I then thought about the three years I spent as a caregiver to my husband during his illness and the care I provided for my dearly beloved Mom. Then the only parenting all these years...
This widowhood gig sure has demanded a lot of care giving to others with not much back. To a great extent I am a natural caregiver which is why I'm working as a nursing assistant in the first place. But still. The incident with the spilled coffee made me realize how lacking the widowed can be from small daily doses of comfort and support that are generally taken for granted. I just wanted to be able to come home and hold out my hand and have it tenderly held and looked at by someone clucking in sympathy. Just a little TLC to refill the care giving bank that's already over-drafted.
It just keeps adding up over time. The emotional and physical isolation of living without a partner, the loneliness and the lack of daily support. It doesn't go away - it's a constant, dull ache. Every time I come home to an empty residence (still have trouble saying apartment). Every time I fall and skin my knee or am having a tough day and long for a hug. Life isn't meant to be lived this way - we all need comfort, love and support. The sad reality is that there are those of us out here living on our own without those necessary hugs and pats (verbal and physical) on the back. There is no solution. And that makes it even tougher. An empty home is an empty home. There is no one's shoulder to sniffle into to garner some sympathy. What else can I say?

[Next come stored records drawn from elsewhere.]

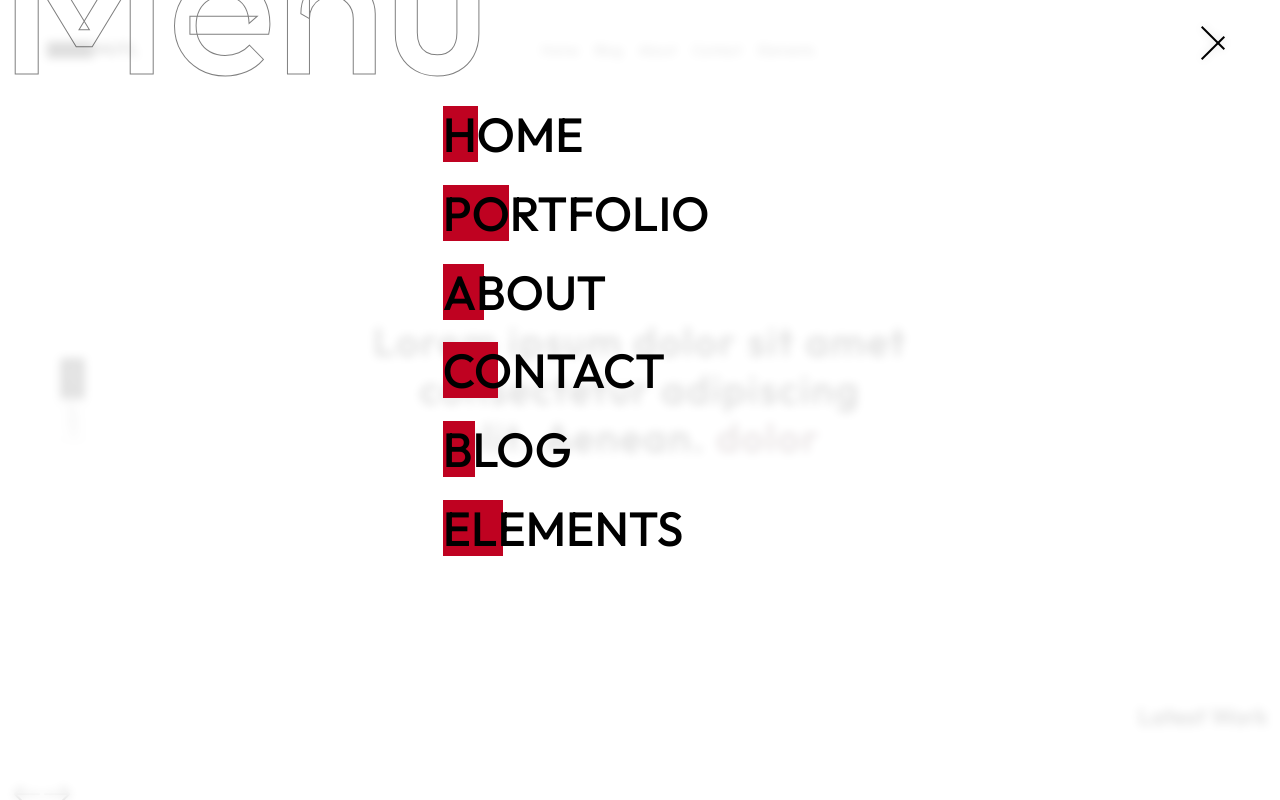
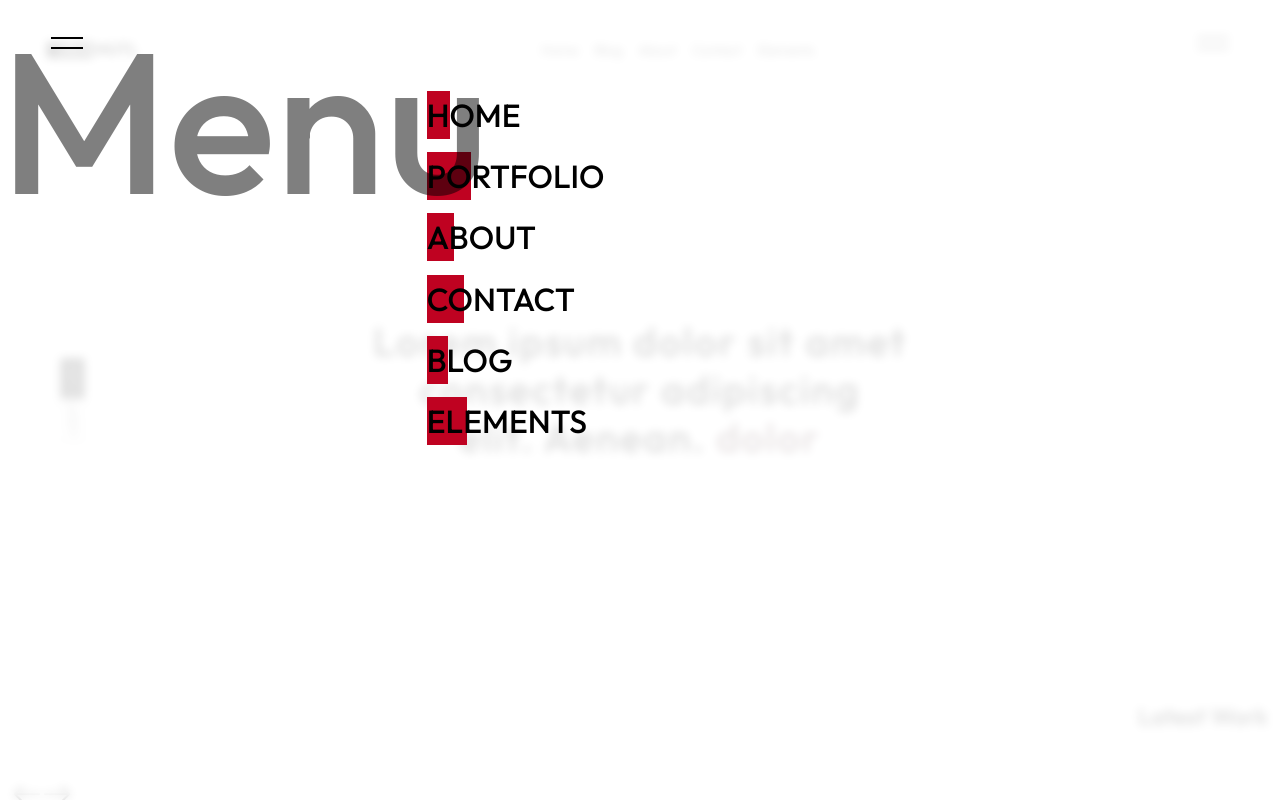
Before and after one commit to SehalIqbal/sehalspace, a React (Vite) app: page / in a window 1280 px wide. Both pictures are taken after a click on the element 1212 px from the left and 42 px from the top of the page. Shown: the top 800 px of the page. Built offline with nearby package versions, Linux system fonts and the light colour scheme.

Commit message:
fix: styled-components prop warning, sass deprecation fix, and cleanup

```diff
--- a/src/app/App.scss
+++ b/src/app/App.scss
@@ -1,5 +1,4 @@
 @use "bootstrap/scss/bootstrap" as *;
-
 
 :root {
     --bg-color: #ffffff;
--- a/src/components/header/headerTop.jsx
+++ b/src/components/header/headerTop.jsx
@@ -1,5 +1,4 @@
 import React, { useState, useEffect } from "react";
-import { Link } from "react-router-dom";
 import styled from "styled-components";
 import { Logo } from "./logo";
 import { CenterdMenu } from "../menus/CenterdMenu";
@@ -17,60 +16,56 @@ const Header = styled.header`
   justify-content: space-between;
   z-index: 101;
   background-color: var(--bg-color);
-  transition: background-color 300ms linear,transform .4s cubic-bezier(0,0,.58,1);
-  ${(props) =>
-    props.scrolled ? "transform: translateY(-100px);opacity:0.6" : ""};
+  transition: background-color 300ms linear, transform 0.4s cubic-bezier(0, 0, 0.58, 1);
 
-  @media screen and (max-width: 992px){
+  ${({ $scrolled }) => $scrolled && "transform: translateY(-100px); opacity: 0.6;"};
+
+  @media screen and (max-width: 992px) {
     min-height: 60px;
     height: 60px;
-    ${(props) => (props.scrolled ? "transform: translateY(-60px);" : "")};
+    ${({ $scrolled }) => $scrolled && "transform: translateY(-60px);"};
   }
+
   @media screen and (min-width: 992px) {
     min-height: 100px;
     height: 100px;
   }
-  ${(props) =>
-    !props.mop ? "transform: translateY(0px) !important;opacity:1;" : ""};
 
+  ${({ $menuOpen }) => $menuOpen && "transform: translateY(0) !important; opacity: 1;"};
 `;
 
-export const HeaderTop = (props) => {
-  const [isActive, setActive] = useState(true);
-  const handleToggle = () => {
-    setActive(!isActive);
-  };
+export const HeaderTop = ({ logotext, theme }) => {
+  const [menuOpen, setMenuOpen] = useState(false);
+  const [scrolled, setScrolled] = useState(false);
 
-  const [isScrolled, setScrollingUp] = useState("false");
+  const toggleMenu = () => setMenuOpen(prev => !prev);
 
   useEffect(() => {
-    setScrollingUp(!isScrolled);
     let lastScroll = 0;
-    window.addEventListener("scroll", () => {
-      let currentScroll = window.scrollY;
-      console.log(isActive)
-      if (currentScroll > 100 && isActive === true && currentScroll - lastScroll > 0) {
-        setScrollingUp(isScrolled);
+
+    const handleScroll = () => {
+      const currentScroll = window.scrollY;
+      if (currentScroll > 100 && currentScroll > lastScroll) {
+        setScrolled(true);
       } else {
-        setScrollingUp(!isScrolled);
+        setScrolled(false);
       }
       lastScroll = currentScroll;
-    });
+    };
+
+    window.addEventListener("scroll", handleScroll);
+    return () => window.removeEventListener("scroll", handleScroll);
   }, []);
+
   return (
     <>
-      <Header scrolled={isScrolled} mop={isActive}>
-        <Logo logotext={props.logotext}></Logo>
-
-        {/* <FollowButton>
-        <span>Share</span>
-      </FollowButton> */}
-        {/* <div className="d-none d-lg-block w-100"></div> */}
+      <Header $scrolled={scrolled} $menuOpen={menuOpen}>
+        <Logo logotext={logotext} />
         <TopMenu />
-        <MenuButton func={handleToggle} isActive={isActive} />
+        <MenuButton func={toggleMenu} isActive={menuOpen} />
       </Header>
-      <CenterdMenu isActive={isActive} set={handleToggle} />
-      <ThemeSwitcher1 theme={props.theme} />
+      <CenterdMenu isActive={menuOpen} set={toggleMenu} />
+      <ThemeSwitcher1 theme={theme} />
     </>
   );
 };
--- a/src/components/header/menuButton.jsx
+++ b/src/components/header/menuButton.jsx
@@ -1,14 +1,12 @@
 import React from "react";
 import styled from "styled-components";
-
-
 
 const ButtonHolder = styled.div`
   position: relative;
   padding-left: 4vw;
   padding-top: 0;
   padding-right: 4vw;
-z-index:100;
+  z-index: 100;
   @media screen and (min-width: 992px) {
     width: auto;
   }
@@ -22,7 +20,8 @@ vertical-align: top;
   width: 32px;
   height: 11px;
   line-height: 1;
-cursor:pointer;
+  cursor: pointer;
+
   & span {
     position: absolute;
     left: 0;
@@ -31,24 +30,25 @@ cursor:pointer;
     background-color: currentColor;
     transition: transform 0.5s ease;
   }
+
   & span:nth-child(1) {
     top: 0;
-  ${(props) => (!props.opend ? "transform: rotate(45deg);" : "")};
+    ${({ $opend }) => !$opend && "transform: rotate(45deg);"}
   }
+
   & span:nth-child(2) {
     top: calc(100% - 1px);
-  ${(props) => (!props.opend ? "transform: rotate(-45deg);" : "")};
+    ${({ $opend }) => !$opend && "transform: rotate(-45deg);"}
   }
 `;
 
-
-export const MenuButton = (props) => {
-    return(
+export const MenuButton = ({ isActive, func }) => {
+  return (
     <ButtonHolder>
-        <Hamburger opend={props.isActive} onClick={props.func}>
+      <Hamburger $opend={isActive} onClick={func}>
         <span></span>
         <span></span>
       </Hamburger>
     </ButtonHolder>
-    )
-}
+  );
+};
--- a/src/components/menus/CenterdMenu.jsx
+++ b/src/components/menus/CenterdMenu.jsx
@@ -1,8 +1,9 @@
-import React, { useState } from "react";
+import React from "react";
 import { Link } from "react-router-dom";
 import styled from "styled-components";
 import { MenuButton } from "../header/menuButton";
-const Menu = styled.div`
+
+const MenuWrapper = styled.div`
   height: 100%;
   left: 0;
   top: 0;
@@ -11,75 +12,55 @@ const Menu = styled.div`
   position: fixed;
   width: 100%;
   z-index: 101;
-  visibility: ${(props) =>
-    !props.visible ? "visible !important;" : "hidden;"};
+  visibility: ${({ $visible }) => ($visible ? "visible" : "hidden")};
 `;
 
-const StyledDiv_1 = styled.div`
+const Overlay = styled.div`
   position: absolute;
-  left: 0px;
-  top: 0px;
+  left: 0;
+  top: 0;
   width: 100%;
   height: 100%;
   background-color: var(--menu-bg-color);
   backdrop-filter: saturate(20%) blur(0.3rem);
-  will-change: transform;
-  transform: ${(props) =>
-    !props.visible ? "translateY(0%)" : "translateY(-100%)"};
-  & li {
-    ${(props) =>
-      !props.visible ? "transform: translateY(0); opacity: 1;" : ""}
-  }
+  transform: ${({ $visible }) => ($visible ? "translateY(0%)" : "translateY(-100%)")};
+  transition: transform 0.3s ease-out;
 `;
 
-const StyledDiv_2 = styled.div`
+const Content = styled.div`
   position: relative;
   width: 100%;
   height: 100%;
-  overflow: hidden auto;
+  overflow-y: auto;
 `;
 
-const StyledDiv_3 = styled.div`
+const MenuListWrapper = styled.div`
   @media (min-width: 992px) {
     margin-left: 33.3333%;
   }
 `;
 
-const StyledUl = styled.ul`
-  padding-top: 20vh;
-  padding-bottom: 20vh;
-  padding-left: 0px;
+const MenuList = styled.ul`
+  padding: 20vh 0;
   @media (min-width: 992px) {
-    padding-top: 10vh;
-    padding-bottom: 10vh;
+    padding: 10vh 0;
   }
 `;
 
-const StyledLi = styled.li`
+const MenuItem = styled.li`
   list-style: none;
-  margin: 10px 0px;
-  transform: translateY(100px);
-  opacity: 0;
-  transition: all 0.4s ease-out;
+  margin: 10px 0;
 `;
 
-const StyledA = styled(Link)`
-  display: block;
-  font-size: 2.5rem;
-  text-decoration: none;
-  line-height: 1;
+const MenuLink = styled(Link)`
   font-size: 2rem;
-  display: inline-block;
-  position: relative;
   text-transform: uppercase;
   font-weight: 500;
-  transition: color 250ms cubic-bezier(0, 0, 0.58, 1) 0s;
-  padding: 4px 0px;
-  margin-bottom: 1vw;
-  @media (min-width: 768px) {
-    font-size: 3rem;
-  }
-  margin-right: 10px;
+  position: relative;
+  padding: 4px 0;
+  text-decoration: none;
+  transition: color 0.25s ease-in-out;
+
   &:before {
     content: "";
     background: var(--primary-color);
@@ -88,19 +69,16 @@ const StyledA = styled(Link)`
     left: 0;
     width: 25%;
     height: 100%;
-    margin: 0;
-    background-color: var(--primary-color);
-    -webkit-transition: width 0.3s ease-in-out;
-    -moz-transition: width 0.3s ease-in-out;
     transition: width 0.3s ease-in-out;
     z-index: -1;
   }
+
   &:hover:before {
     width: 100%;
   }
 `;
 
-const Header = styled.div`
+const MenuHeader = styled.div`
   position: fixed;
   top: 0;
   left: 0;
@@ -109,90 +87,43 @@ const Header = styled.div`
   align-items: center;
   justify-content: space-between;
   background-color: var(--bg-menu-color);
-  @media screen and (max-width: 992px) {
-    min-height: 60px;
-    height: 60px;
-  }
   z-index: 1;
-  @media screen and (min-width: 992px) {
-    min-height: 100px;
+  height: 60px;
+
+  @media (min-width: 992px) {
     height: 100px;
   }
 `;
+
 const BigText = styled.h2`
   position: absolute;
+  top: 0;
   left: 0;
-  top: 0;
-  margin-top: -0.5em;
-  margin-right: -0.25em;
+  font-size: 200px;
+  opacity: 0.5;
   pointer-events: none;
-  z-index: -1;
-  word-wrap: break-word;
-  -webkit-text-fill-color: transparent;
-  -webkit-text-stroke-width: 1px;
-  -webkit-text-stroke-color: currentColor;
-  opacity: 0.5;
-  @media (min-width: 1280px) {
-    font-size: 200px;
-    line-height: 1;
-  }
-  @media (max-width: 992px) {
-    position: absolute;
-    top: 50vh;
-    right: 0;
-    text-align: right;
-    font-size: 140px;
-    transform-origin: right top;
-    transform: translate3d(-40%, -100%, 0) rotate(-90deg);
-  }
 `;
 
-export const CenterdMenu = (props) => {
-  return (
-    <Menu visible={props.isActive}>
-      <StyledDiv_1 visible={props.isActive}>
-        <Header>
-          <MenuButton isActive={props.isActive} func={props.set} />
-          <div onClick={props.set}></div>
-          <BigText>Menu</BigText>
-        </Header>
-        <StyledDiv_2>
-          <StyledDiv_3 className="p-3">
-            <StyledUl>
-              <StyledLi>
-                <StyledA to="/" onClick={props.set}>
-                  Home
-                </StyledA>
-              </StyledLi>
-              <StyledLi>
-                <StyledA to="/portfolio" onClick={props.set}>
-                  Portfolio
-                </StyledA>
-              </StyledLi>
-              <StyledLi>
-                <StyledA to="/about" onClick={props.set}>
-                  About
-                </StyledA>
-              </StyledLi>
-              <StyledLi>
-                <StyledA to="/contact" onClick={props.set}>
-                  Contact
-                </StyledA>
-              </StyledLi>
-              <StyledLi>
-                <StyledA to="/blog" onClick={props.set}>
-                  blog
-                </StyledA>
-              </StyledLi>
-              <StyledLi>
-                <StyledA to="/elements" onClick={props.set}>
-                Elements
-                </StyledA>
-              </StyledLi>
-            </StyledUl>
-          </StyledDiv_3>
-        </StyledDiv_2>
-      </StyledDiv_1>
-    </Menu>
-  );
-};
+export const CenterdMenu = ({ isActive, set }) => (
+  <MenuWrapper $visible={isActive}>
+    <Overlay $visible={isActive}>
+      <MenuHeader>
+        <MenuButton isActive={isActive} func={set} />
+        <BigText>Menu</BigText>
+      </MenuHeader>
+      <Content>
+        <MenuListWrapper>
+          <MenuList>
+            {["Home", "Portfolio", "About", "Contact", "Blog", "Elements"].map((item) => (
+              <MenuItem key={item}>
+                <MenuLink to={`/${item.toLowerCase()}`} onClick={set}>
+                  {item}
+                </MenuLink>
+              </MenuItem>
+            ))}
+          </MenuList>
+        </MenuListWrapper>
+      </Content>
+    </Overlay>
+  </MenuWrapper>
+);
--- a/src/components/swipers/latest-project.jsx
+++ b/src/components/swipers/latest-project.jsx
@@ -11,7 +11,7 @@ import "./style.css";
 import { BsArrowRight, BsArrowLeft } from "react-icons/bs";
 
 // import required modules
-import { Autoplay, Pagination, Navigation } from "swiper";
+import { Autoplay, Navigation } from "swiper/modules";
 
 const LatestProjectsSwiper = () => {
   const [swiperRef, setSwiperRef] = useState(null);
@@ -62,9 +62,10 @@ const LatestProjectsSwiper = () => {
       preventClicksPropagation: false,
     },
   }}
-          modules={[Navigation]}
+  modules={[Autoplay, Navigation]} // ← add Autoplay here
   className="swiper-container"
 >
+
           <SwiperSlide>
             <div className="card bg-transparent border-0 cardwithshadow minh100 onhoverup">
               <a
```
Also changed, not shown: package.json (+6 -2 lines), src/components/menus/menu.jsx (+10 -23 lines), 1 other file (tests, documents, lock files or other folders). Lines whose indentation alone changed are shown as unchanged.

Well, I guess there is something I will say. From my perspective of being six and a half years out, the absolutely worst part of widowhood is the loneliness and being on my own. Handling and climbing through the hell of my husband's death was a piece of cake compared to the ongoing struggle of having to continue to trudge through life on my lonesome.